“These eggs are then fertilised outside the body with the husband’s sperms. Embryos form and are put back in the uterus after three or five days.”
In 1978, the first “test-tube baby” — Louise Brown — was born in Manchester, United Kingdom. The second successful test tube baby birth occurred 67 days later in India. And since 1981, more than five million babies have been born through IVF.
Since its infancy, IVF has been highly hogged by scrutiny and stirred up plenty of moral controversy and debate.
While IVF allow couples to conceive, this view of IVF has always been only one side of the story.
Not all IVF criticism hangs on bad outcomes. Others consider IVF innately wrong because it is “unnatural”. However, these critics have been silenced over time.

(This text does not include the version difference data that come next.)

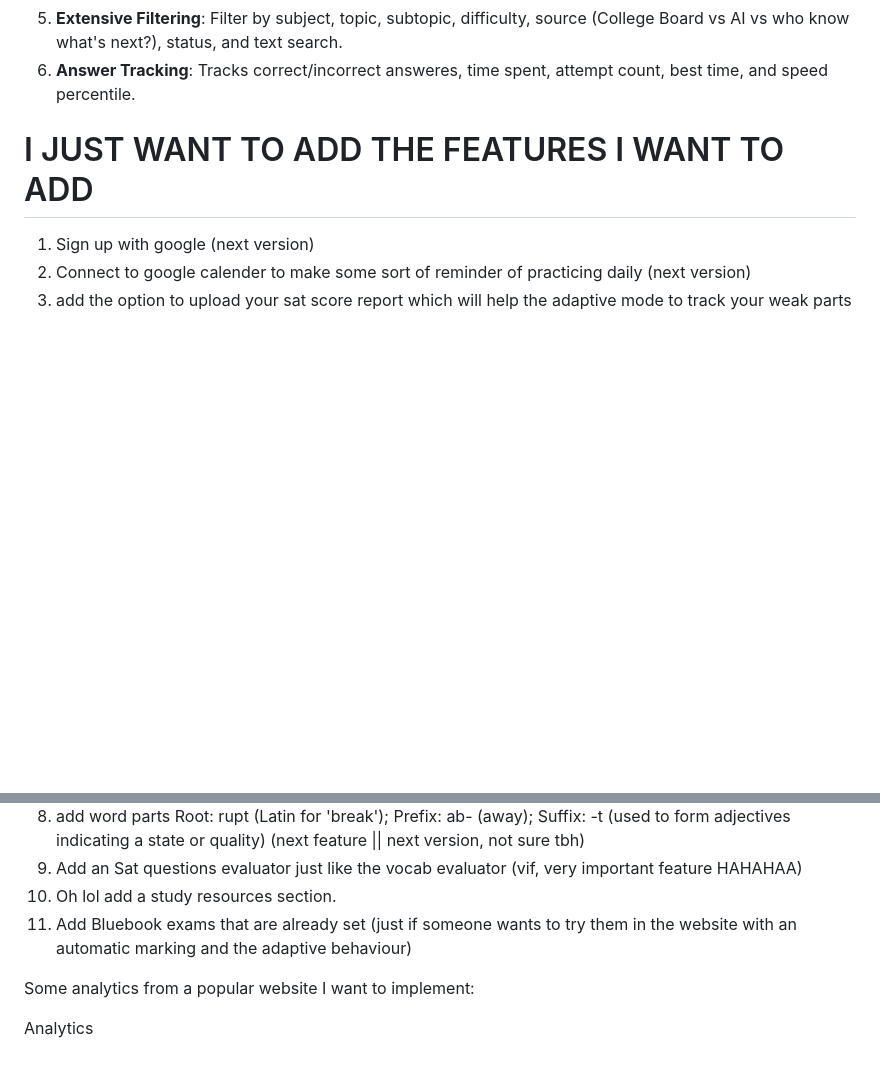
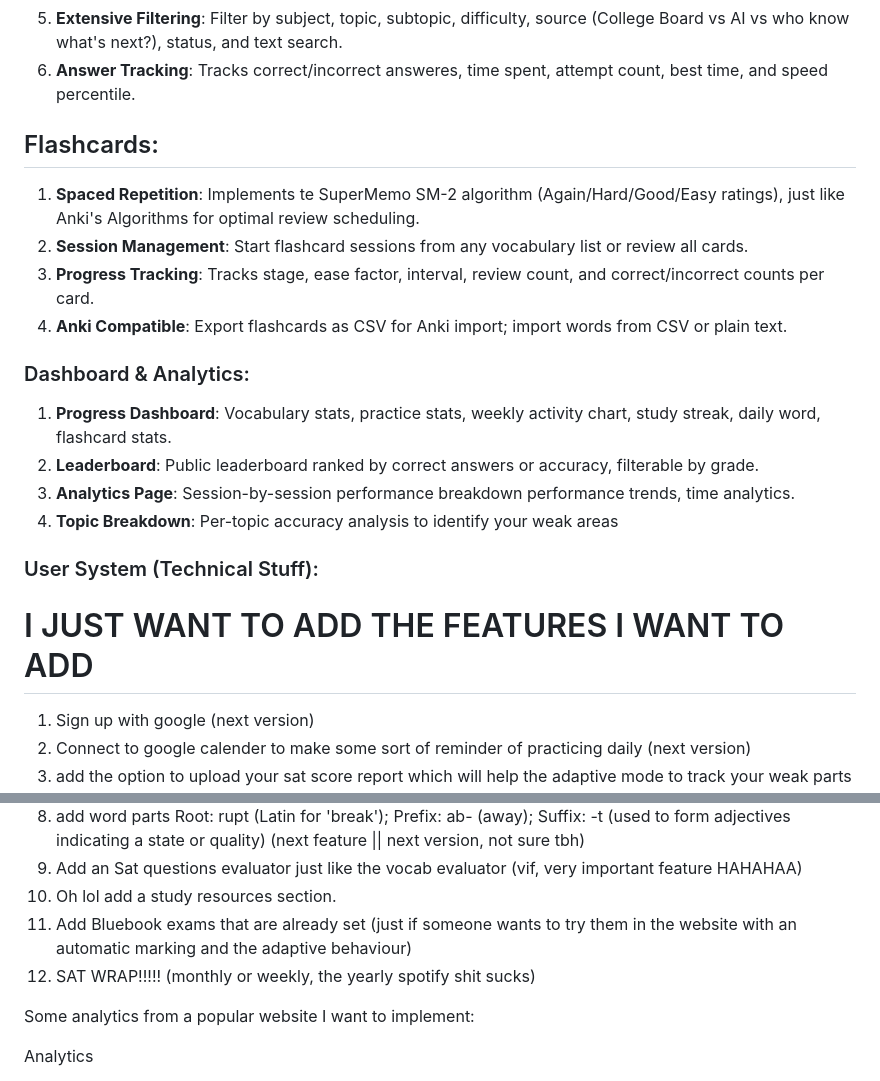
Before and after one commit to Yaseen-Saad/SATRAG, a Markdown page: README.md, 2 parts joined by grey strips. Drawn GitHub-style; blank space fills up the shorter version.

Commit message:
Added the dashbaord and analytics features and the flashcards as wel

```diff
--- a/README.md
+++ b/README.md
@@ -33,9 +33,19 @@ As a gap year student, I struggled signifcantly with SAT prep last year (my seni
  5. **Extensive Filtering**: Filter by subject, topic, subtopic, difficulty, source (College Board vs AI vs who know what's next?), status, and text search.
  6. **Answer Tracking**: Tracks correct/incorrect answeres, time spent, attempt count, best time, and speed percentile.
 
+## Flashcards:
+1. **Spaced Repetition**: Implements te SuperMemo SM-2 algorithm (Again/Hard/Good/Easy ratings), just like Anki's Algorithms for optimal review scheduling.
+2. **Session Management**: Start flashcard sessions from any vocabulary list or review all cards.
+3. **Progress Tracking**: Tracks stage, ease factor, interval, review count, and correct/incorrect counts per card.
+4. **Anki Compatible**: Export flashcards as CSV for Anki import; import words from CSV or plain text.
 
+### Dashboard \& Analytics:
+1. **Progress Dashboard**: Vocabulary stats, practice stats, weekly activity chart, study streak, daily word, flashcard stats.
+2. **Leaderboard**: Public leaderboard ranked by correct answers or accuracy, filterable by grade.
+3. **Analytics Page**: Session-by-session performance breakdown performance trends, time analytics.
+4. **Topic Breakdown**: Per-topic accuracy analysis to identify your weak areas
 
-
+### User System (Technical Stuff):
 
 
 
@@ -51,6 +61,7 @@ As a gap year student, I struggled signifcantly with SAT prep last year (my seni
 9. Add an Sat questions evaluator just like the vocab evaluator (vif, very important feature HAHAHAA)
 10. Oh lol add a study resources section.
 11. Add Bluebook exams that are already set (just if someone wants to try them in the website with an automatic marking and the adaptive behaviour)
+12. SAT WRAP!!!!! (monthly or weekly, the yearly spotify shit sucks)
 
 Some analytics from a popular website I want to implement:
 
```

Some critics argue that IVF scientists are attempting to “play God”. In a statement from the Vatican, the Catholic Church states, “(Impregnation) must be carried out according to nature and through reciprocal and responsible love between a man and a woman”.
Others are worried that the so-called test-tube babies can be rejected as social outcasts.
The local IVF centre recently acquired a new version of the Intra Cytoplasmic Sperm Injection (ICSI) microscope which is used when injecting a sperm into an egg in the laboratory.
“This is used in cases where the sperm quality is such that fertilisation couldn’t occur without a direct injection of sperm into the egg,” explained Dr Mhlanga.
IVF pregnancy rate is 40 percent worldwide.
“We are pleased that our pregnancy rate matches the international standard,” he said.
However, Dr Mhlanga added that he feels depressed by the current IVF pregnancy rate.
“My job is gloomy at times when patients fail to conceive in the first cycle. But we encourage couples not to give up,” he said.
Unfortunately for most women in developing countries, infertility services are not widely available and IVF is unaffordable.
As the cost of establishing advanced infertility centres is very high, only a limited number of centres are established in low and middle income countries and most remain in the private sector.
The situation is further exacerbated by lack of insurance coverage — seeking fertility care often means a lonely path for women wishing to conceive.
However, Egypt offers affordable infertility services. About 51 private and public infertility treatment centres have mushroomed in the past three decades.
The busiest public centre in Cairo located at Al-Azhar University provides fertility care, including subsidised IVF cycles for $600 per cycle to serve hundreds of Egypt’s infertile couples every year.